[Start of section]

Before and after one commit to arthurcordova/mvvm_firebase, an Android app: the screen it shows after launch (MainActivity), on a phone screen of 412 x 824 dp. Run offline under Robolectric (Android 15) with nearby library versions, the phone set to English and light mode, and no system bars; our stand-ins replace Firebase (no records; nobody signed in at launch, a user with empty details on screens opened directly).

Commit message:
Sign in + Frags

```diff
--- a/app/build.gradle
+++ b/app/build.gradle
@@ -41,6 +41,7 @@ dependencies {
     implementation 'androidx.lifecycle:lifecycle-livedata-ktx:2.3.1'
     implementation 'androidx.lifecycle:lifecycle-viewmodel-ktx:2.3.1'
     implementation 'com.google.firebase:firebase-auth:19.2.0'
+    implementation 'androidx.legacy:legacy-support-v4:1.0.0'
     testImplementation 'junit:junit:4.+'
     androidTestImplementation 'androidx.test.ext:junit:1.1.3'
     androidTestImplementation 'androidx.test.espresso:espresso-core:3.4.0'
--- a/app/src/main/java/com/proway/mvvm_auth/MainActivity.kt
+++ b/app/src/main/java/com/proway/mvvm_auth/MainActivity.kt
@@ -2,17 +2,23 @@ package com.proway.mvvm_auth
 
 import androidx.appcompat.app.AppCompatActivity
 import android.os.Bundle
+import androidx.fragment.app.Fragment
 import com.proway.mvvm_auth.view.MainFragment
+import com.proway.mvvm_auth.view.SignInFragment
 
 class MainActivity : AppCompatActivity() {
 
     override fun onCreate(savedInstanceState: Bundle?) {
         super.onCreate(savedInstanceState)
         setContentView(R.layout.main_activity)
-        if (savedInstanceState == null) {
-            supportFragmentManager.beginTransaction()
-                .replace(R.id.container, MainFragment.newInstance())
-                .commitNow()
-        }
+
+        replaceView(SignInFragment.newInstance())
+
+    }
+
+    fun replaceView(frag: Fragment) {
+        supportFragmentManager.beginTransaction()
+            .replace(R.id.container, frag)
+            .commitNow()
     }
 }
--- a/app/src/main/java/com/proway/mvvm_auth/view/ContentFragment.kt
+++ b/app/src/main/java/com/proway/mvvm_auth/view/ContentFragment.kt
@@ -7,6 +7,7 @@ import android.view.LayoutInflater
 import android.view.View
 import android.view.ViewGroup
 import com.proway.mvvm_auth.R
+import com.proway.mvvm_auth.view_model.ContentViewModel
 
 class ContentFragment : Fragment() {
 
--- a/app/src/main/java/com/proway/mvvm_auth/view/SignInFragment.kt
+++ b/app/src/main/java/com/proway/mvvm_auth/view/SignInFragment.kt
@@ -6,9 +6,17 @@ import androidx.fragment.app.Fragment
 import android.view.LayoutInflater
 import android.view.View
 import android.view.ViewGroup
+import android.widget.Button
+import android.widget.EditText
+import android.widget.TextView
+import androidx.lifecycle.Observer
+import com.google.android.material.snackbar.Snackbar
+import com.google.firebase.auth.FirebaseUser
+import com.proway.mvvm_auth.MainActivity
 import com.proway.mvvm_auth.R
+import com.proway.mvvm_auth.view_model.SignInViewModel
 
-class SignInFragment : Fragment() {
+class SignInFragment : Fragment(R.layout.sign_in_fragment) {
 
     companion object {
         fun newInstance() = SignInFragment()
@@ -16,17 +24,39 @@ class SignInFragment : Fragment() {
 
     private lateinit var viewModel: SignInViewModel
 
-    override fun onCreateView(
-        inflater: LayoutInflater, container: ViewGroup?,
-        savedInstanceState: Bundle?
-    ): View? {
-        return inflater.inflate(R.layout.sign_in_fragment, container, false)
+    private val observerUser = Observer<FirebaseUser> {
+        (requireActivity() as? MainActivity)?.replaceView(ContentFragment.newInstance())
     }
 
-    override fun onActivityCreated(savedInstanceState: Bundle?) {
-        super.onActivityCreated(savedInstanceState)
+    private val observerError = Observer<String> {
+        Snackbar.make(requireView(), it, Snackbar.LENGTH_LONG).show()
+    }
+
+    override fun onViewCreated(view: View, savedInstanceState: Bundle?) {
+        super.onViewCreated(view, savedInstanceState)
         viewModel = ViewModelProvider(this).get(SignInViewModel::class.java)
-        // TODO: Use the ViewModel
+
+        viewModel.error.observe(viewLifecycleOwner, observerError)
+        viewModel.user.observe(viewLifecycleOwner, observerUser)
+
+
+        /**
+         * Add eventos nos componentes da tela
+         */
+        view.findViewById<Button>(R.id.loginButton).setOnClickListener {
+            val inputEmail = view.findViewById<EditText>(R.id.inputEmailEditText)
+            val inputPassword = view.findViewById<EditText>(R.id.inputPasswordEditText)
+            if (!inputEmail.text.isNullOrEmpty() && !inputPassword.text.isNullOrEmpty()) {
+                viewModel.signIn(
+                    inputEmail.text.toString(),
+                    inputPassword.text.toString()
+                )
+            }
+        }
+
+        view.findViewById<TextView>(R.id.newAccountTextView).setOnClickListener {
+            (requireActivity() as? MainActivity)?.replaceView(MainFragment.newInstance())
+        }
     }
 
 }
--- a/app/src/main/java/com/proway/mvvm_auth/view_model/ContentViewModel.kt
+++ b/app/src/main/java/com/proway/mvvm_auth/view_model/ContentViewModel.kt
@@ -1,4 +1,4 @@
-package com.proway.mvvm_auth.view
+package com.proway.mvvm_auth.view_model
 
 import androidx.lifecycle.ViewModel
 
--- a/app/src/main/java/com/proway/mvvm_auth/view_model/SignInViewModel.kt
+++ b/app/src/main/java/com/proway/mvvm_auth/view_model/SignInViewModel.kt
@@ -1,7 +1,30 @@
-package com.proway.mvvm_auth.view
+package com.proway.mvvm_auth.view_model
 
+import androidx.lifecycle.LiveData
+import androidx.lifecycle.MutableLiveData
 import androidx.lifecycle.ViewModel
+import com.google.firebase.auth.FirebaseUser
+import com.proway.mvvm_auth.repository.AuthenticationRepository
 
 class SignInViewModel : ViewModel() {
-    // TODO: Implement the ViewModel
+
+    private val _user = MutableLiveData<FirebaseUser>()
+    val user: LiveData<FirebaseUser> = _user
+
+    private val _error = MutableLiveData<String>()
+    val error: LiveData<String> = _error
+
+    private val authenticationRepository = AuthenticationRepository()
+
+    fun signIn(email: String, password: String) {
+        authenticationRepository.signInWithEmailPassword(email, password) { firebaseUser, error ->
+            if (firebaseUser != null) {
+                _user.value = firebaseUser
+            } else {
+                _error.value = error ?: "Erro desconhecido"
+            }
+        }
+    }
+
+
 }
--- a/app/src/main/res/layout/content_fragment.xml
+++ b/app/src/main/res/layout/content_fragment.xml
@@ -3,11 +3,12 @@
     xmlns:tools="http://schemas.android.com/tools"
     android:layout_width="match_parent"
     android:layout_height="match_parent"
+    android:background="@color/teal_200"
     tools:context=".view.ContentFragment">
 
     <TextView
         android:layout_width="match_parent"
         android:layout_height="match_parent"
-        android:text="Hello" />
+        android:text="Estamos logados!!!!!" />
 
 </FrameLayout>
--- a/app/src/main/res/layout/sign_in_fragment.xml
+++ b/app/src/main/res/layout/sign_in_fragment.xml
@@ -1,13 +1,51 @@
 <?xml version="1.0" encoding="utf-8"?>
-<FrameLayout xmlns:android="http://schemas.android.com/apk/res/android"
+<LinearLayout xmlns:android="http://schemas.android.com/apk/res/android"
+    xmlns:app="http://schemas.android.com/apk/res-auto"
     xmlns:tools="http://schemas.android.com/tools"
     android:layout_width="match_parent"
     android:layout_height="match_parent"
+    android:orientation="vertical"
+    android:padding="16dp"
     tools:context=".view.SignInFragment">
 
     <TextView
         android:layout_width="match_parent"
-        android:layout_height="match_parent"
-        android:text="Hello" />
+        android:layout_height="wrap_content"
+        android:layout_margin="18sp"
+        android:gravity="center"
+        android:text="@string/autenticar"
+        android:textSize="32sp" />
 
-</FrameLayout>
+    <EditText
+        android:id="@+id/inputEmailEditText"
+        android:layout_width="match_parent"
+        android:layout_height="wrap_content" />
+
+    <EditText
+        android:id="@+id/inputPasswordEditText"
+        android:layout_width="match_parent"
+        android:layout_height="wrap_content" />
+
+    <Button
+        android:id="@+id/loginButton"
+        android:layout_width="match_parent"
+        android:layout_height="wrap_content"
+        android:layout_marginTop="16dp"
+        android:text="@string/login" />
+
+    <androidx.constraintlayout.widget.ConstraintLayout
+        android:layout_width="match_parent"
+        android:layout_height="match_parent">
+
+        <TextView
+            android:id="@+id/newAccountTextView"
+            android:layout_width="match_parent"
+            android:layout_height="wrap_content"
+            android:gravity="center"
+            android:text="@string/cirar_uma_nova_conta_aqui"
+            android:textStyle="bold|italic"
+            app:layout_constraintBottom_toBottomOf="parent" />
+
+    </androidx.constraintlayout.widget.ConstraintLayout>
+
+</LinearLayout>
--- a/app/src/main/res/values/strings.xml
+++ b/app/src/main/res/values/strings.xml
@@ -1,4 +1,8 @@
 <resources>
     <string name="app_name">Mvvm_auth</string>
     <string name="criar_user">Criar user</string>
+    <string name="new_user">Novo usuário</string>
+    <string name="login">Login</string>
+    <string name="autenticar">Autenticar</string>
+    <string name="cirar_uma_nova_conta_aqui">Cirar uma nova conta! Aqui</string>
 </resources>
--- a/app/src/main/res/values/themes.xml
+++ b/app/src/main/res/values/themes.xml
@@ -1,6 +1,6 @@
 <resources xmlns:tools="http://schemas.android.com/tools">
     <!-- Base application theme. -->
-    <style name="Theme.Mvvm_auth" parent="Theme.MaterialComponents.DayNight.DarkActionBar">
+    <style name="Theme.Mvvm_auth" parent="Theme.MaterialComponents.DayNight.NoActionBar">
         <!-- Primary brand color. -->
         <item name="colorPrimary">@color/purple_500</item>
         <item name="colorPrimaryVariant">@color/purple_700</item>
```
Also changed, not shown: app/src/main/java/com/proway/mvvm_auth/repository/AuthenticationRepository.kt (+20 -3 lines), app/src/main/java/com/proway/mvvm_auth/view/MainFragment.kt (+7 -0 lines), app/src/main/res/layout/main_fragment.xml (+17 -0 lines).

[End of section]
[Start of section]

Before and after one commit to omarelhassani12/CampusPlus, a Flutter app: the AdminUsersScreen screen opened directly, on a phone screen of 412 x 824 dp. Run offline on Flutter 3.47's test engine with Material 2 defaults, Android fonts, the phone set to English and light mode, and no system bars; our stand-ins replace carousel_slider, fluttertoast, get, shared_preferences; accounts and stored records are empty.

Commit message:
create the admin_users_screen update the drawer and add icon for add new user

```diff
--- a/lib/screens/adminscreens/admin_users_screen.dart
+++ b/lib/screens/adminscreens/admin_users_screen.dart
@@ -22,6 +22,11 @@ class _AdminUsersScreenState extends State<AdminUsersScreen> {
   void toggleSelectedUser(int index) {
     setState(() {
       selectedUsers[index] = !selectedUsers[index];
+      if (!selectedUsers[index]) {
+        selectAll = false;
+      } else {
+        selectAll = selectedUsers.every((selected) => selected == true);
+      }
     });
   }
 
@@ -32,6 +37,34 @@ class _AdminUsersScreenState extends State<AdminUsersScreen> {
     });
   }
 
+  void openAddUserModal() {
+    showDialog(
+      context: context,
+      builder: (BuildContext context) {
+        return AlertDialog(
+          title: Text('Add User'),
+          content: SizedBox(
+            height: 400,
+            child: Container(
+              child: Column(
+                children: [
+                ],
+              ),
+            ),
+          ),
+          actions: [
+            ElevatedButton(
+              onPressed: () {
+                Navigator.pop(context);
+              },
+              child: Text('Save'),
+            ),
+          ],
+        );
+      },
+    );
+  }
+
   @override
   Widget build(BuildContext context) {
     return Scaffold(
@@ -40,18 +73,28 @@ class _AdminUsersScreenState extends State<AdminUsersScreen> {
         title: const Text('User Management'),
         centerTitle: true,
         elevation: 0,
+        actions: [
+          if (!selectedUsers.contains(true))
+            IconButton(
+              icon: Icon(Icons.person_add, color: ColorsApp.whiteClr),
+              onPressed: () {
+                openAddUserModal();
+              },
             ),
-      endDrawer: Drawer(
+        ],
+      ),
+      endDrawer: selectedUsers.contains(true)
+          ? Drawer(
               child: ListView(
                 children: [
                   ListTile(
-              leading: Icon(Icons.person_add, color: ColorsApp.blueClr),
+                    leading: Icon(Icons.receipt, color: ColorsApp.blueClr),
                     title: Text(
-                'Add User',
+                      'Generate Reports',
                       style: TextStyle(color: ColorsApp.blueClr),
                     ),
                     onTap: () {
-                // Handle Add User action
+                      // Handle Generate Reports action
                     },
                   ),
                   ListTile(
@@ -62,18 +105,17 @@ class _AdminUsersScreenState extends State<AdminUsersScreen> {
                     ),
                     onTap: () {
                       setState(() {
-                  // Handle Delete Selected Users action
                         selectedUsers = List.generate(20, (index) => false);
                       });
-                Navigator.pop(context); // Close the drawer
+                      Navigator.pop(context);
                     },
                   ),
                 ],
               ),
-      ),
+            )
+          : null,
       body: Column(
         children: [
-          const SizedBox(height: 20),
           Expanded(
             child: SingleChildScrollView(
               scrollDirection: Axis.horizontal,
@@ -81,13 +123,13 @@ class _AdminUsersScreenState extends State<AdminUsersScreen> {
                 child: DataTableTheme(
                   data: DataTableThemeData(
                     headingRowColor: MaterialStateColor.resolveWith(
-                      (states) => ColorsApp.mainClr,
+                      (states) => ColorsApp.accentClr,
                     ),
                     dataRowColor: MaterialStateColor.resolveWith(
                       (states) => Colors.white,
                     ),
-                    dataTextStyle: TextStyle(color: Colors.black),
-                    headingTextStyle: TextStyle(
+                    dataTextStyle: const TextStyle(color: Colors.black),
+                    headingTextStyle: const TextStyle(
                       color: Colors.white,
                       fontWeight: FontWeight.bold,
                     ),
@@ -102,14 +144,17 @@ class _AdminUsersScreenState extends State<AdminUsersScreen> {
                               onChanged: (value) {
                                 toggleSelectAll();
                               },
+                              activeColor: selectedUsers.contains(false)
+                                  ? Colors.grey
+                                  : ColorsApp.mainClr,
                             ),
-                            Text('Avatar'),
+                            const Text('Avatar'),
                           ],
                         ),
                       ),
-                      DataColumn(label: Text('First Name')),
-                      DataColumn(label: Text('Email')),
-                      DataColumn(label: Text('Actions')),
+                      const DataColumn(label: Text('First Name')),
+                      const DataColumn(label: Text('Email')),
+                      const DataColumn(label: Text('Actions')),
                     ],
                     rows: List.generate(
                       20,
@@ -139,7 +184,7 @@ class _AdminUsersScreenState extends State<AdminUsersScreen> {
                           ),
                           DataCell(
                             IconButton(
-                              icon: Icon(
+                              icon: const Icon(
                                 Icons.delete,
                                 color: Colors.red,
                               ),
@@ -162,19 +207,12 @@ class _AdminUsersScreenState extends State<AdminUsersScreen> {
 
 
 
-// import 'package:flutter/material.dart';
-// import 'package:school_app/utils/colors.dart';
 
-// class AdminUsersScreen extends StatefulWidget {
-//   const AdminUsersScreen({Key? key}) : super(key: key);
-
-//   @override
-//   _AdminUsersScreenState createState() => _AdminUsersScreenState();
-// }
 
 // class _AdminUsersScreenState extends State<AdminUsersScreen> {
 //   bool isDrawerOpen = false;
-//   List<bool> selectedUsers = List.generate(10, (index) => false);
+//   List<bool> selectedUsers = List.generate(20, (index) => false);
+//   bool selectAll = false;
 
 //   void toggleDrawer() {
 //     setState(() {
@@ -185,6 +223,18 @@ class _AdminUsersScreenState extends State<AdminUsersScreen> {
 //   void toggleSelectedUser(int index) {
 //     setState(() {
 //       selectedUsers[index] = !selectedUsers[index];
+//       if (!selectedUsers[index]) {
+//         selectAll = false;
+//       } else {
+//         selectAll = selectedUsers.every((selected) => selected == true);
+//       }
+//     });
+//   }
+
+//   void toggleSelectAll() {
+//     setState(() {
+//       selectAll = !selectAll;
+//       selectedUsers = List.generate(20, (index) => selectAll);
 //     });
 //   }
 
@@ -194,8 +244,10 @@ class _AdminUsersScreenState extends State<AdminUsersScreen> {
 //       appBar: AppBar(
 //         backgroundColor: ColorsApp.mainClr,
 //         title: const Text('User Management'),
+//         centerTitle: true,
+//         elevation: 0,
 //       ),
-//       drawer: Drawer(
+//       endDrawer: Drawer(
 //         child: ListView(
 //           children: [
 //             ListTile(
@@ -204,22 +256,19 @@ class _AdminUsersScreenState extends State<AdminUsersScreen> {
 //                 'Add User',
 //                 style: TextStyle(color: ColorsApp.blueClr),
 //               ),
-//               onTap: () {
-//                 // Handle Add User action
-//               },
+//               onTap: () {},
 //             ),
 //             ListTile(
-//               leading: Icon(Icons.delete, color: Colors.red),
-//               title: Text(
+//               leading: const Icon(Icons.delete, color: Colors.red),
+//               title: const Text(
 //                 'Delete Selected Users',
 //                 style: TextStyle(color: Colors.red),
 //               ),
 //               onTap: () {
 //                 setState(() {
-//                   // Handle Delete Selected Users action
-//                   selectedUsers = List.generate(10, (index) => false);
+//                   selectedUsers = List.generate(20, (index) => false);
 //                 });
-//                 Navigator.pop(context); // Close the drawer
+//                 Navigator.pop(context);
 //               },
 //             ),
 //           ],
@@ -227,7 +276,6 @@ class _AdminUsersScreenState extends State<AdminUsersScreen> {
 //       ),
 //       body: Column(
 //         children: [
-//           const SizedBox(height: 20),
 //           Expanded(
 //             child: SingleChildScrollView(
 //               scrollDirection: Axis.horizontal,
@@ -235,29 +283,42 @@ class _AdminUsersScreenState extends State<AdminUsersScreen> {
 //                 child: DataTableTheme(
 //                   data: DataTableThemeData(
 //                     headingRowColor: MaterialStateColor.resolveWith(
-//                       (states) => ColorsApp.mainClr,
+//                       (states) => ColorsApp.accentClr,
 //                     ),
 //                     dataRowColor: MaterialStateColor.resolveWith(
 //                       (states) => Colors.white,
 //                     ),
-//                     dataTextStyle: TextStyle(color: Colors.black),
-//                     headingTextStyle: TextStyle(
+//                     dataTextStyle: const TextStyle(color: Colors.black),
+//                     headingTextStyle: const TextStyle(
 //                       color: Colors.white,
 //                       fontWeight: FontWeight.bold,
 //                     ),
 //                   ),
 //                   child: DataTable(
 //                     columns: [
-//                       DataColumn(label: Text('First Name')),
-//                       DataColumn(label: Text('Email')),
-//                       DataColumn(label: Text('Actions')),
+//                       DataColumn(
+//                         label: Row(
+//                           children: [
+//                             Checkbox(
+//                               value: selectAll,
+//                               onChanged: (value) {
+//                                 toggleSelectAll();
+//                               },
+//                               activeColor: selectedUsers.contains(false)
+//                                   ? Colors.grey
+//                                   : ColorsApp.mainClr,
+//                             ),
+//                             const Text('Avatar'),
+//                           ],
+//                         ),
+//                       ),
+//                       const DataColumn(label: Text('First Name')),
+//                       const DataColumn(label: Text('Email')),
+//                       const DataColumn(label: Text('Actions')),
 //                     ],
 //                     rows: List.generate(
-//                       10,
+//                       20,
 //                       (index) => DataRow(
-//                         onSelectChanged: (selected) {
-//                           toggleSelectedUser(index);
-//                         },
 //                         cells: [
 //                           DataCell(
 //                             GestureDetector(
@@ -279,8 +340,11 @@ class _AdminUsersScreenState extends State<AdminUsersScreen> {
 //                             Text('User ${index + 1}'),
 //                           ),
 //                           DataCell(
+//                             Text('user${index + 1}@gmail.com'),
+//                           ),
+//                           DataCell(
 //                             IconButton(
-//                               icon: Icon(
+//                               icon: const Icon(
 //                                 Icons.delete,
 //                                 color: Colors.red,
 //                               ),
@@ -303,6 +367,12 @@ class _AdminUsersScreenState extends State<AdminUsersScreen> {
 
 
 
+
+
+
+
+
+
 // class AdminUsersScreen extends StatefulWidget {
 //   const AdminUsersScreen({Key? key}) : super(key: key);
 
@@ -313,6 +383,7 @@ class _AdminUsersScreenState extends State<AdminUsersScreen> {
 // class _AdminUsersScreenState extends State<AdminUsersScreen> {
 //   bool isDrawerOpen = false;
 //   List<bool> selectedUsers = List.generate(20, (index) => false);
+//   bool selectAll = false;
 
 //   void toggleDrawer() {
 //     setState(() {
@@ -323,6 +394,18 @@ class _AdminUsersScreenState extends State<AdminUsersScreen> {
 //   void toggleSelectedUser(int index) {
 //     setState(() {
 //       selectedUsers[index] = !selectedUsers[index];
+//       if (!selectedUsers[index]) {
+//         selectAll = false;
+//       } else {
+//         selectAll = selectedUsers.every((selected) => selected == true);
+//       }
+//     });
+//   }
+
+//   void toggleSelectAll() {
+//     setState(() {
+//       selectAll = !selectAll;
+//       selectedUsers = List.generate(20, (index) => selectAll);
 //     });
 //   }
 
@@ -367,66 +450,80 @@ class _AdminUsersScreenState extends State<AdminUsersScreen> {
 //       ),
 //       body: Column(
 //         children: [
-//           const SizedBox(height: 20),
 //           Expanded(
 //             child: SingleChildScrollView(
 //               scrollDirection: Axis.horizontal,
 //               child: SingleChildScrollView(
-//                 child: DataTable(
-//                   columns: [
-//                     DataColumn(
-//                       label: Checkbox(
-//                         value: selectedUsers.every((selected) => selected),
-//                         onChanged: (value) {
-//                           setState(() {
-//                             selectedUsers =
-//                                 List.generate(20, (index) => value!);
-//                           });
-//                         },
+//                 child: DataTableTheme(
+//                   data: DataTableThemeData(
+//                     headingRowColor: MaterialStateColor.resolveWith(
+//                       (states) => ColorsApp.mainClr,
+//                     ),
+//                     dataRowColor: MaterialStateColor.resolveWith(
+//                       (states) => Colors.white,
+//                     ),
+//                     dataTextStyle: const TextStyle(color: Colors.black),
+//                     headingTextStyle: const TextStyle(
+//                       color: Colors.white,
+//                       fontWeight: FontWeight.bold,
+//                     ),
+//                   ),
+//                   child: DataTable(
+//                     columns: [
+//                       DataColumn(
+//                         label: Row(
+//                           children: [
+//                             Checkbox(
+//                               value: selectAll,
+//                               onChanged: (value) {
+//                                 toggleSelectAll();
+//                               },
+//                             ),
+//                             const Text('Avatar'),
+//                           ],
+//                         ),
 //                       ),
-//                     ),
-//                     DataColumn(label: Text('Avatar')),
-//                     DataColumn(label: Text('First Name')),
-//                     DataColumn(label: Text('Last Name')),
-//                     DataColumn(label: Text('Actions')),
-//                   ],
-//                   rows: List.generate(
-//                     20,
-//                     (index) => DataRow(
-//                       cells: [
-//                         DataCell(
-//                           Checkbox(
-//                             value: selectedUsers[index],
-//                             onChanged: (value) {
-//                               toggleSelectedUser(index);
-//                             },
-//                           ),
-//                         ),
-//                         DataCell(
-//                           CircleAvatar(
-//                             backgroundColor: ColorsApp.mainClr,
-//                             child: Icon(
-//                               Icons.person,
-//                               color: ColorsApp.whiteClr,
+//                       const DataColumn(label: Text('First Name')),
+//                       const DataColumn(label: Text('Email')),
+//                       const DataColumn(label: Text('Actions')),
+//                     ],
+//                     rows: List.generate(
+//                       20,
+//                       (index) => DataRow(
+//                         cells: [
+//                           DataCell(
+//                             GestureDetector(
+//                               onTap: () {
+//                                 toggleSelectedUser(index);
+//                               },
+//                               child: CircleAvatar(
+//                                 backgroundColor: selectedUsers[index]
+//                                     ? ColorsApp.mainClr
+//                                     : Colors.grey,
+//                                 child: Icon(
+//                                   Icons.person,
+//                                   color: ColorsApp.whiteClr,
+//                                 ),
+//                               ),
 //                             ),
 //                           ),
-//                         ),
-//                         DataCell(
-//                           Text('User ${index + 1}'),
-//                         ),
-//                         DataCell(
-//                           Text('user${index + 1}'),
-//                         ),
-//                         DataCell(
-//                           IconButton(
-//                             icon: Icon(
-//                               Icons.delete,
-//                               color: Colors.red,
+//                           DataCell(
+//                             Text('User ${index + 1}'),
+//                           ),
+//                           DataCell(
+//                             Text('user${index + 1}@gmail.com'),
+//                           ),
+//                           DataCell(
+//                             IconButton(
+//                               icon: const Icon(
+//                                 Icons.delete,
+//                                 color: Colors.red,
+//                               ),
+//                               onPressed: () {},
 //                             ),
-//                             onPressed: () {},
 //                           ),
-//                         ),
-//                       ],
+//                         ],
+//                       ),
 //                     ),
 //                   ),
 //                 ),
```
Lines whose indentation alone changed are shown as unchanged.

[End of section]

Search the entries for the word "constraintlayout". Copy every line where it occurs.

## RESULT OF THE EXERCISE
+    <androidx.constraintlayout.widget.ConstraintLayout
+    </androidx.constraintlayout.widget.ConstraintLayout>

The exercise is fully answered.